Owner: Allegheny Health Network
General Contractor: Rycon Construction
Duration of Work: 20 weeks
Subsurface Conditions: Soft to stiff clay with some sand and silt. Underlying the clay was shale bedrock.
Approximate Key Quantities: 177 Controlled Modulus Column (CMC)® Rigid Inclusions
To emphasize its “patient-centered” care philosophy, Allegheny Health Network (AHN) embarked on the construction of several neighborhood hospitals in the suburban Pittsburgh area. McCandless, located north of downtown, was selected as one of the sites. Unlike standalone emergency departments or urgent care centers, AHN McCandless would be a fully licensed small-format hospital open around the clock.
In addition to an emergency department and 10-bed inpatient unit, the hospital would provide diagnostic imaging, as well as laboratory and other complementary services. Staffed by board-certified physicians, nurses and other experienced health care professionals, AHN McCandless would be home to AHN’s women’s health services. Due to the compressible nature of the soils at the site, Menard USA was contracted to provide support for a newly constructed 49-ft high retaining wall that was necessary to increase the surface parking area for the proposed hospital.

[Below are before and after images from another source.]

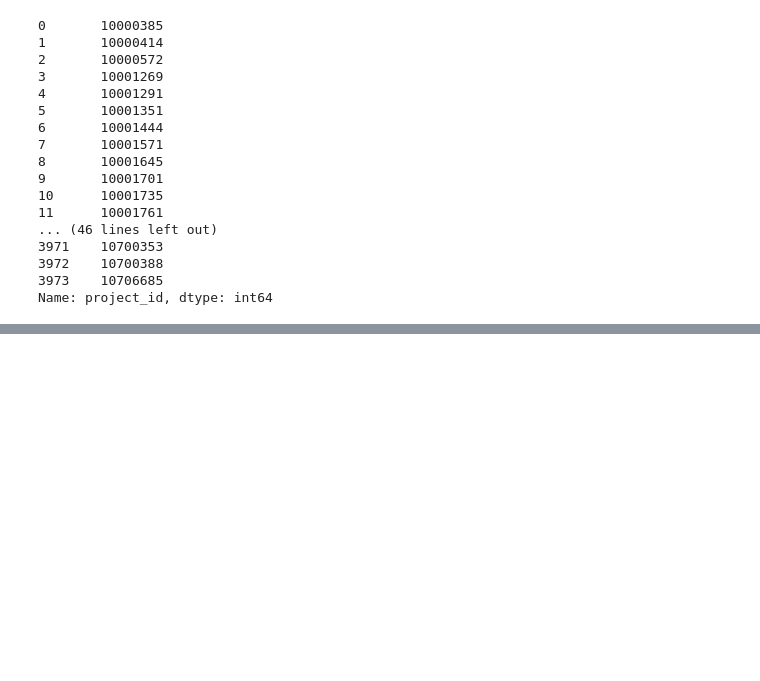
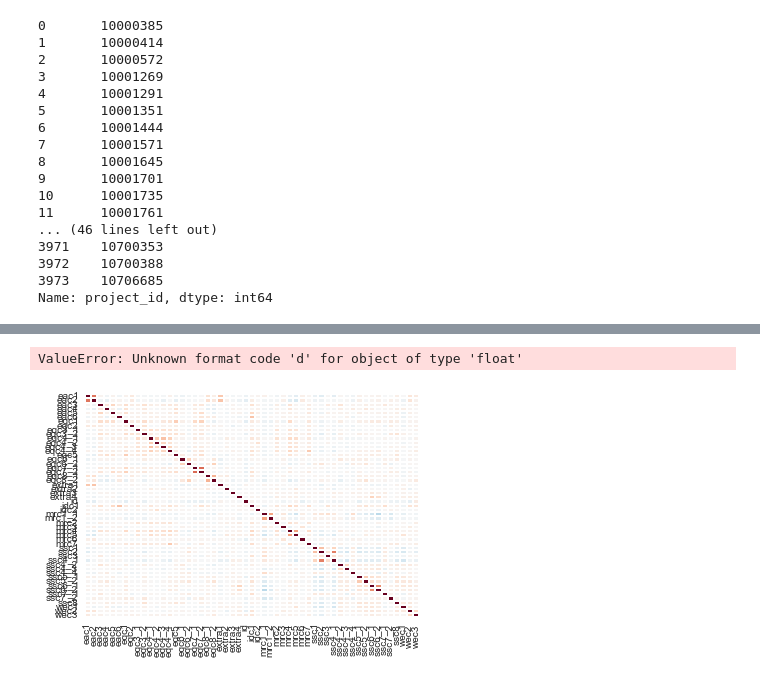
Before and after one commit to Data-Science-TIY/builditgreen, a Jupyter notebook: builditgreen/Import Scores Data.ipynb, the cells around one changed output, grey strips where cells are left out. Drawn from its saved outputs; the diff is of its cells as text; code cells hidden in the pictures; blank space fills up the shorter version.

```diff
--- a/builditgreen/Import Scores Data.ipynb
+++ b/builditgreen/Import Scores Data.ipynb
@@ -81,0 +140,11 @@ scores_2_1_df.to_pickle("scores_2_1.pkl")
+# %%
+list_of_score_types = sorted(list_of_score_types)
+# %%
+scores_2009_df_for_corr = scores_2009_df[list_of_score_types]
+# %%
+corr_2009 = scores_2009_df_for_corr.corr()
+# %%
+sns.heatmap(corr_2009, annot=True, fmt="d", linewidths=.5)
+# %% [output]
+ValueError: Unknown format code 'd' for object of type 'float'
+[figure, added]
```
Also changed, not shown: parts of 50 cells of this notebook.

The soils consisted of soft to stiff clay with some sand and silt. Underlying the clay was shale bedrock, which was the tipping strata for Menard’s method of ground improvement, Controlled Modulus Column (CMC)® rigid inclusions.
Due to the topography of the site, the significant feature in installing the retaining wall was that it was founded on two elevations: The lower bench at 1,097 ft; the higher bench ranged from 1,129 ft to 1,140 ft. CMCs were preferred by both the geotechnical engineer and general contractor for cost-effectiveness and for reducing the work schedule. The job, done in two phases, was complete in two work weeks, one week per phase.

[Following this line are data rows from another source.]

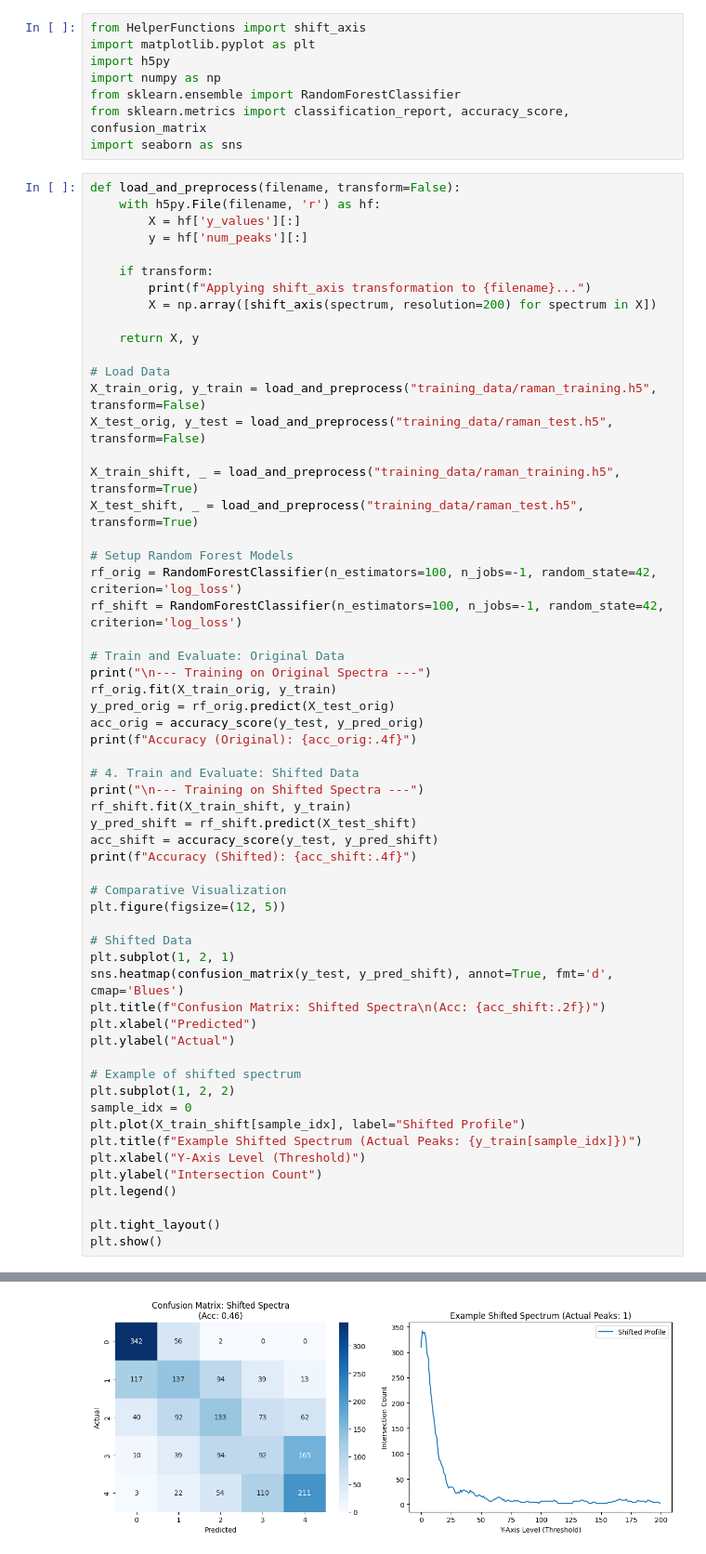
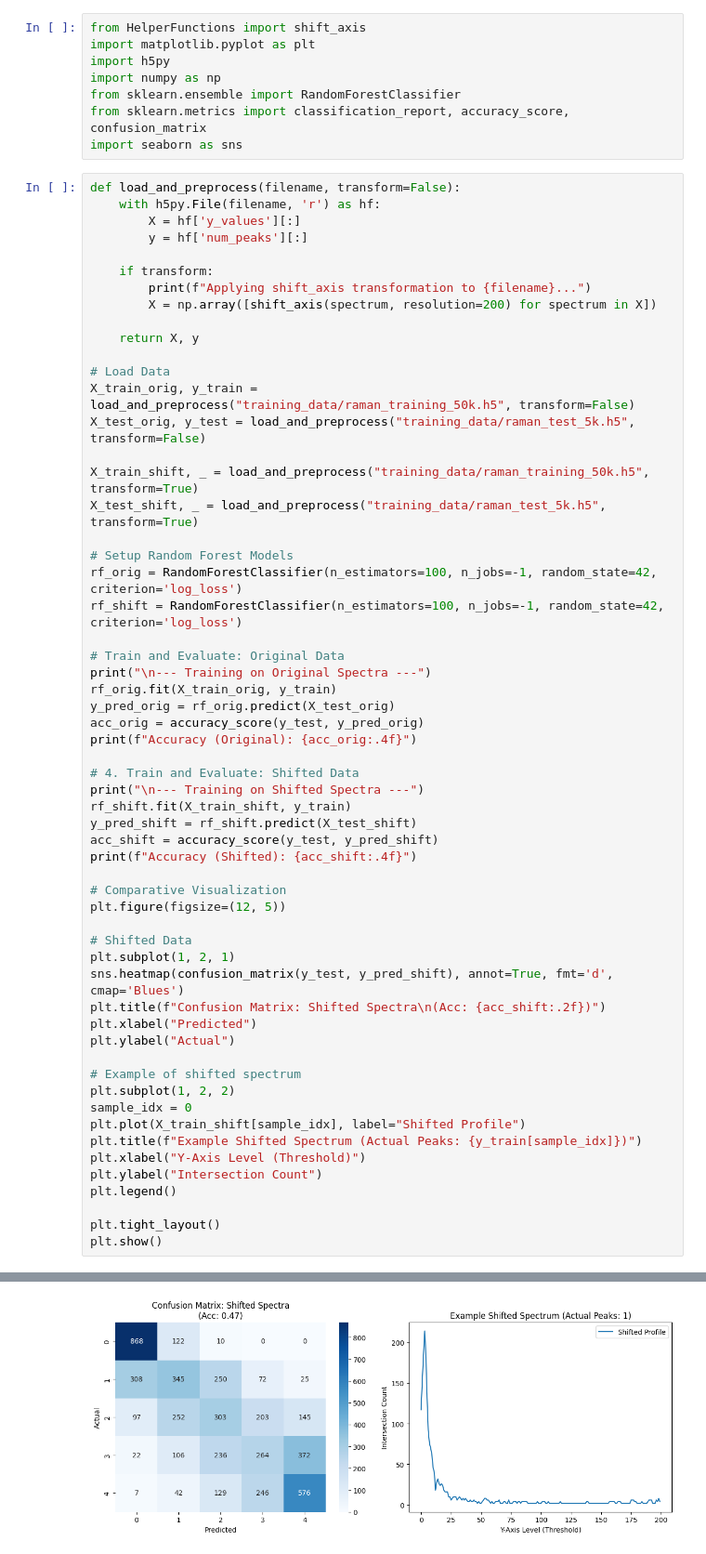
Before and after one commit to SauloSamps/Raman-Fitting-Pipeline, a Jupyter notebook: code/lab-rf.ipynb, the cells around one changed output, grey strips where cells are left out. Shown at 93% size. Cells and saved outputs as stored; diff of their text form.

```diff
--- a/code/lab-rf.ipynb
+++ b/code/lab-rf.ipynb
@@ -21,11 +21,11 @@ def load_and_preprocess(filename, transform=False):
     return X, y
 
 # Load Data
-X_train_orig, y_train = load_and_preprocess("training_data/raman_training.h5", transform=False)
-X_test_orig, y_test = load_and_preprocess("training_data/raman_test.h5", transform=False)
+X_train_orig, y_train = load_and_preprocess("training_data/raman_training_50k.h5", transform=False)
+X_test_orig, y_test = load_and_preprocess("training_data/raman_test_5k.h5", transform=False)
 
-X_train_shift, _ = load_and_preprocess("training_data/raman_training.h5", transform=True)
-X_test_shift, _ = load_and_preprocess("training_data/raman_test.h5", transform=True)
+X_train_shift, _ = load_and_preprocess("training_data/raman_training_50k.h5", transform=True)
+X_test_shift, _ = load_and_preprocess("training_data/raman_test_5k.h5", transform=True)
 
 # Setup Random Forest Models
 rf_orig = RandomForestClassifier(n_estimators=100, n_jobs=-1, random_state=42, criterion='log_loss')
@@ -78,4 +78,4 @@ Accuracy (Shifted): 0.4575
-[figure, old version]
+[figure, new version]
 # %%
 plt.figure(figsize=(12, 5))
 plt.subplot(1, 2, 1)
```
Also changed, not shown: parts of 2 cells of this notebook, 4 other files.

Among the most significant challenges faced by Menard’s team was the elevation of the lower bench which required the drill rig to navigate an extremely steep access ramp to reach the lower elevation. Moreover, the working bench was relatively narrow and drill rig maneuvering was restricted. Menard installed 70 CMC rigid inclusions in the lower bench and 107 CMC rigid inclusions in the upper bench. The average depth was 18 ft and maximum depth was 31 ft. Menard’s design showed settlement beneath the wall would be 1 in or less, meeting the Engineer’s performance criteria for the parking lot.
To support the construction of a 49-ft retaining wall that would increase the surface parking area for a proposed hospital, Menard USA installed 177 CMC rigid inclusions. The project was completed in a safe and timely manner with excellent coordination between Menard, the general contractor and the geotechnical engineer.